I genuinely do not know. There are certain issues I perceive as injust, and yet I do not find myself called to work in those areas. For instance, as it stands at the moment, I do not think I am called to work in political activism for the sake of Aboriginal and Torres Strait Islanders' rights. I am far from claiming it is an unworthy cause, it is simply not my cause. Similarly, whilst I have been to all sorts of rallies, marches and vigils for the end to the murder of children in the womb, it is similarly not fundamentally my cause. Still, nobody who knows me can really say that I do not care about these things. On the other hand, there are some issues where I am compelled to do something: homelessness, hunger, de-humanising poverty, slavery both physical and otherwise (like substance addiction), social marginalisation because of such stigmas as related to race or mental health illness, among others.
To that effect, I have begin discerning committing to various apostolates that deal with these issues, and am involved already in several. To the extent that I can identify key issues, and since engaging with the corporal ones is clearly compatible with engaging in the spiritual ones (which, because they effect eternal consequences, I am compelled to give pre-eminence), it would seem that my problems are largely solved.
That would, I think, be to go too fast. Whilst there is a sense in which I will always have a certain autonomy of will, in a few years time I will be taking not one but two vows of obedience, where I consecrate my will to God via my superiors and the Pope. I find that a comforting thought. But whether comforting or not, I am not sure in the long term what sort of ministry I will be involved in. I can only discern the next two years.

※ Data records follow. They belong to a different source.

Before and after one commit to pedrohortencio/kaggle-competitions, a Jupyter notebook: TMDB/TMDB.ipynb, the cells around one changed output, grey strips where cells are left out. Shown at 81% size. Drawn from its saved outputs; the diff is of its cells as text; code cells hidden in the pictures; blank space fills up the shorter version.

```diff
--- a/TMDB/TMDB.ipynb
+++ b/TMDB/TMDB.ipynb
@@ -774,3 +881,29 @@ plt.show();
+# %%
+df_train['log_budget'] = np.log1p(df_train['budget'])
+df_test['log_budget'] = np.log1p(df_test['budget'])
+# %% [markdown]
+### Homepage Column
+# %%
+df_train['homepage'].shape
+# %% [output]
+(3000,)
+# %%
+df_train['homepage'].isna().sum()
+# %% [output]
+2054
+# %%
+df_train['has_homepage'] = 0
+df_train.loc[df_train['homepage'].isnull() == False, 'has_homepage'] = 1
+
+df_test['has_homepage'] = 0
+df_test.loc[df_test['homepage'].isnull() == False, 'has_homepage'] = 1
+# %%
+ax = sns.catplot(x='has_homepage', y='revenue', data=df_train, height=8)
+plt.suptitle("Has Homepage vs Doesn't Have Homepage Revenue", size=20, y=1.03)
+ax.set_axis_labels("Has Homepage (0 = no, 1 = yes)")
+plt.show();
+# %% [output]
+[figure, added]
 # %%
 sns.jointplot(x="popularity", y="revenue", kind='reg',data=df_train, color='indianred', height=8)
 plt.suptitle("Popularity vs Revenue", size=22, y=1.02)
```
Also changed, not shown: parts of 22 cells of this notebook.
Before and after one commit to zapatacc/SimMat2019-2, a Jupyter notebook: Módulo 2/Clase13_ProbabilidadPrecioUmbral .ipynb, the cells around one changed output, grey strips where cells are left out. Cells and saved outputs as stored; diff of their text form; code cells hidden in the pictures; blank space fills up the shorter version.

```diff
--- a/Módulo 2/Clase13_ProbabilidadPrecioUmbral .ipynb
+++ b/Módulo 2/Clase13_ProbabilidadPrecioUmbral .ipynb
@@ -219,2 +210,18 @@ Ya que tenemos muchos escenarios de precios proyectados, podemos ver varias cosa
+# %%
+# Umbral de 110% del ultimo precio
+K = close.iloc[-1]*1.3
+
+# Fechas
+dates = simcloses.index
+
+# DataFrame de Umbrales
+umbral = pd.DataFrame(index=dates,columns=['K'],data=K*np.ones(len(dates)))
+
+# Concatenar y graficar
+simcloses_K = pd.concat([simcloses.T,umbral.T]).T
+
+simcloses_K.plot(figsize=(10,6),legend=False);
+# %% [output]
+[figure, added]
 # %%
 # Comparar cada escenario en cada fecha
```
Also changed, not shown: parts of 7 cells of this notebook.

This will involve, as far as my eye can see, continued involvement in soup kitchens and including whoever I meet who seems to lack community. It will involve continued service in the Newman Society at UQ, and Frassati Australia. It will hopefully involved, though I have just started doing so, being involved with outreach initiatives of the St Vincent de Paul Society. It will hopefully involve working with initiatives of the Waiter's Union, soon. All of this, whilst not neglecting that my primary state in life as it stands is that of student at university. These are my buckets of water.